Megan is a SSHRC Canada Research Chair in Integrated Ocean and Coastal Governance at Dalhousie’s Marine Affairs Program (https://www.dal.ca/faculty/science/marine-affairs-program.html). She has an undergraduate zoology degree from Western University, and completed her Masters and PhD at UBC’s Fisheries Centre, focusing on fisheries economics relating to global tuna fisheries. As a postdoc with the Environmental Policy Group at Wageningen University in the Netherlands, where she helped to lead the BESTTuna (http://www.wur.nl/en/Research-Results/Projects-and-programmes/BESTTuna.htm) and IFITT (https://ifittuna.info/) programs. These programs focused on interdisciplinary studies in pursuit of equitable and sustainable transboundary tuna in the Western and Central Pacific, and on studying traceability implementation in Indonesia’s tuna supply chains, respectively.

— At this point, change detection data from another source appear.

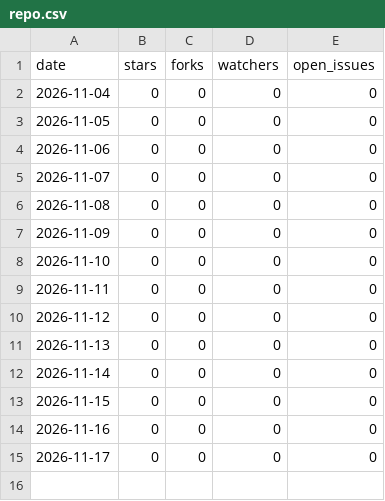
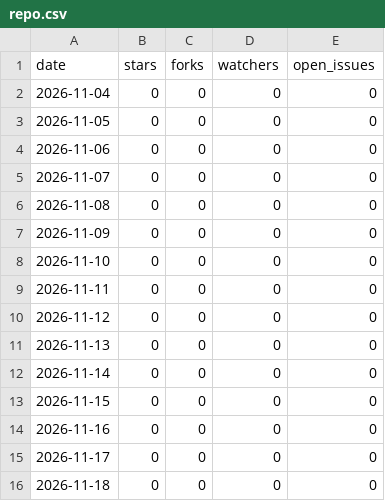
Before and after one commit to temamumtaza/Bridgeplay, a CSV file: repo.csv, drawn as a sheet.

```diff
--- a/repo.csv
+++ b/repo.csv
@@ -15 +15,2 @@ date,stars,forks,watchers,open_issues
 2026-11-17,0,0,0,0
+2026-11-18,0,0,0,0
```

Her work is now positioned at the interface between private seafood governance (certifications, traceability) and public fisheries policy (national and international). Megan is particularly interested in how seafood companies and private certification programs are driving change in regional fisheries management. Her work in the IFITT program is some of the first studying the socio-economic implications of seafood traceability and Fair Trade USA implementation. Megan has published over 50 scientific articles and book chapters, and has an edited book Food Secure Futures: Multidisciplinary Solutions edited with Jessica Duncan, published in 2017 (Routledge. 213 pp). Megan currently serves on the Scientific and Technical Advisory Committee for the International Pole and Line Foundation, on the Board of Directors for the Fishermen and Scientists Research Society.